Friday, August 29, 2014
Cliff and his brother are going to visit their Kansas brother today, so this is one of those extremely rare times when I’m on the place alone. It’s hard to find time to blog when the baby is here on Monday through Thursday, since she is of the opinion that no adult should be handling a computer unless she is helping them. So on days when she’s here, I use the IPad to communicate. By the way, I am writing this entry via Windows Live Writer, just to see how I like it.
My garden has totally gone to weeds.
There are two reasons for this: The obvious one, of course, is the baby, although if I had the energy of my youth, there are three days every week without her around, so that’s a pitiful excuse. But it was much easier when I could just go out several times a day and pull weeds when I was in the mood. I wouldn’t trade the joy that little girl brings us for all the fresh veggies in the county. The other thing that happened was when, early on, some varmints were taking my tomatoes from the plants before they could even ripen, Cliff put a couple strands of barbed wire close to the ground. This worked great to keep varmints out, but it also made it difficult for me to use my tiller. The tiller is normally my main weapon against weeds. Ironically, the tomato crop this year was doomed from the start. The tomatoes developed some sort of disease that put black spots all over the fruits. The hogs, may they rest in peace, got many buckets full of bad tomatoes, so at least it wasn’t a total waste. I set out twelve plants and canned about seven quarts, I think. They have, thank goodness, provided us with enough tomatoes for our table.

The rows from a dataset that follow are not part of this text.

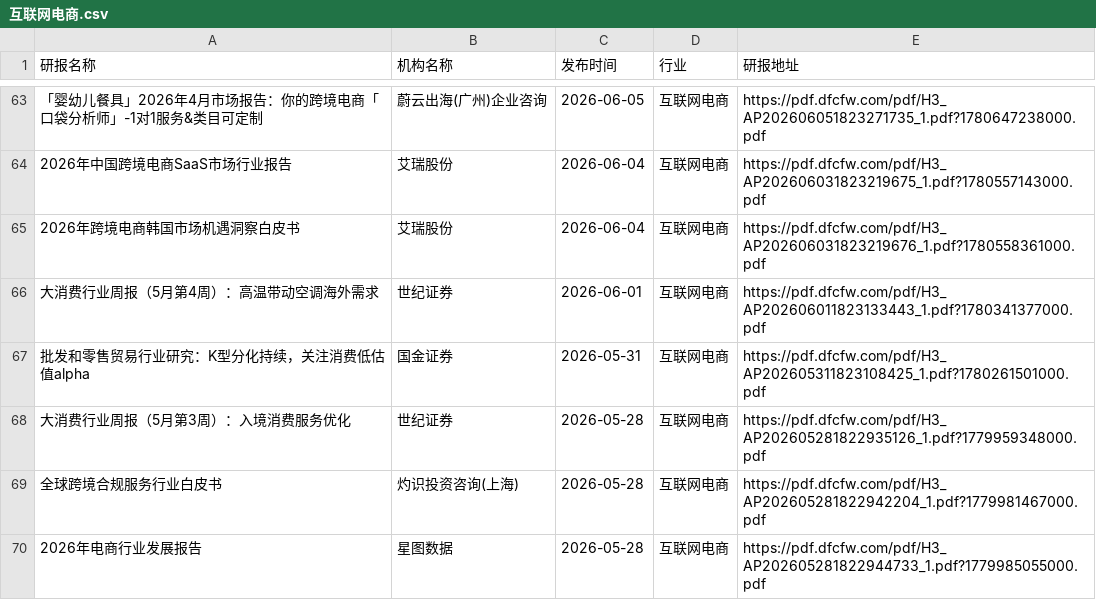
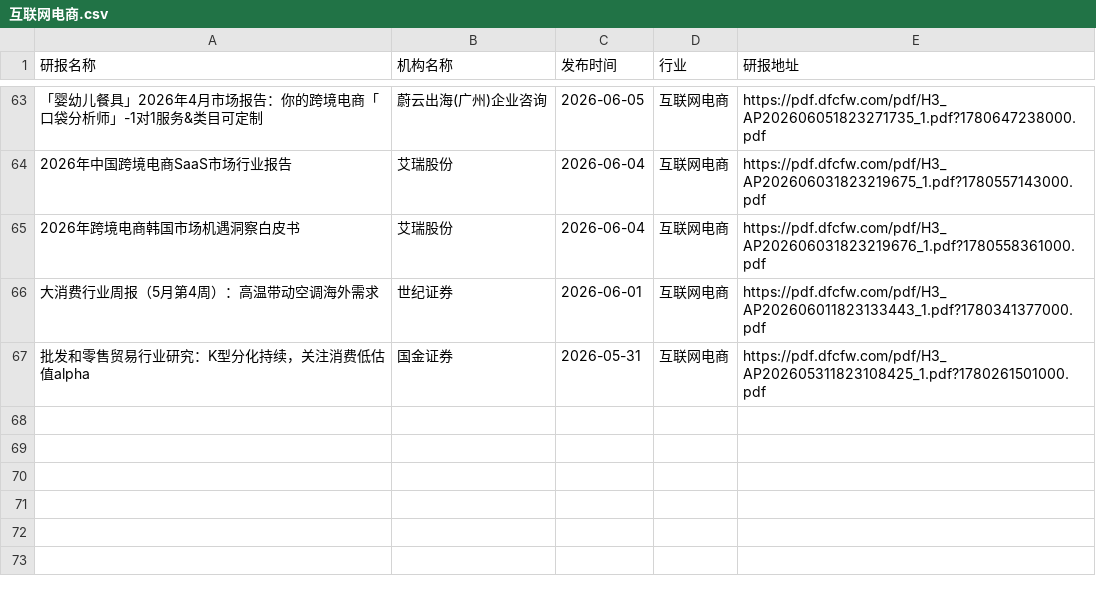
Before and after one commit to manymore13/report, a CSV file: eastmoney/互联网电商.csv, drawn as a sheet; only a part is shown, gaps mark what is left out; the diff names each change by its address in the sheet, - before the commit and + after, or states it on an @@ line.

```diff
--- a/eastmoney/互联网电商.csv
+++ b/eastmoney/互联网电商.csv
-row 68: 大消费行业周报（5月第3周）：入境消费服务优化 | 世纪证券 | 2026-05-28 | 互联网电商 | https://pdf.dfcfw.com/pdf/H3_AP202605281822935126_1.pdf?1779959348000.pdf
-row 69: 全球跨境合规服务行业白皮书 | 灼识投资咨询(上海) | 2026-05-28 | 互联网电商 | https://pdf.dfcfw.com/pdf/H3_AP202605281822942204_1.pdf?1779981467000.pdf
-row 70: 2026年电商行业发展报告 | 星图数据 | 2026-05-28 | 互联网电商 | https://pdf.dfcfw.com/pdf/H3_AP202605281822944733_1.pdf?1779985055000.pdf
```
Also changed, not shown: eastmoney/IT服务Ⅱ.csv, eastmoney/其他电源设备Ⅱ.csv, 37 other files.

The chicks have all survived. I sold all but two of the older hens on Craigslist, knowing that the seven young pullets will be laying eggs this winter. I’m seriously wishing there was someone close by who butchers chickens for a fee, because I really want to eat our young roosters when they’re big enough, but Cliff and I don’t have the best history of chicken-butchering.
The father of the brood of thirteen chicks was a Buff Orpington, but the hens were a variety of breeds: Aracauna, Barred Rock, Buff Orpington, and Rhode Island Red. The Barred Rock/Orpington mix evidently has a sex-link sort of coloring: That’s what those brown pullets on the left are, and so is the rooster on the right. All the boys of that cross ended up looking a lot like pure Barred Rocks, but the coloring of the pullets really doesn’t resemble any breed! I love their looks, by the way. I think I have three of those pullets.
OK, this entry is long enough. Who knows, I may try to do another before the day I done.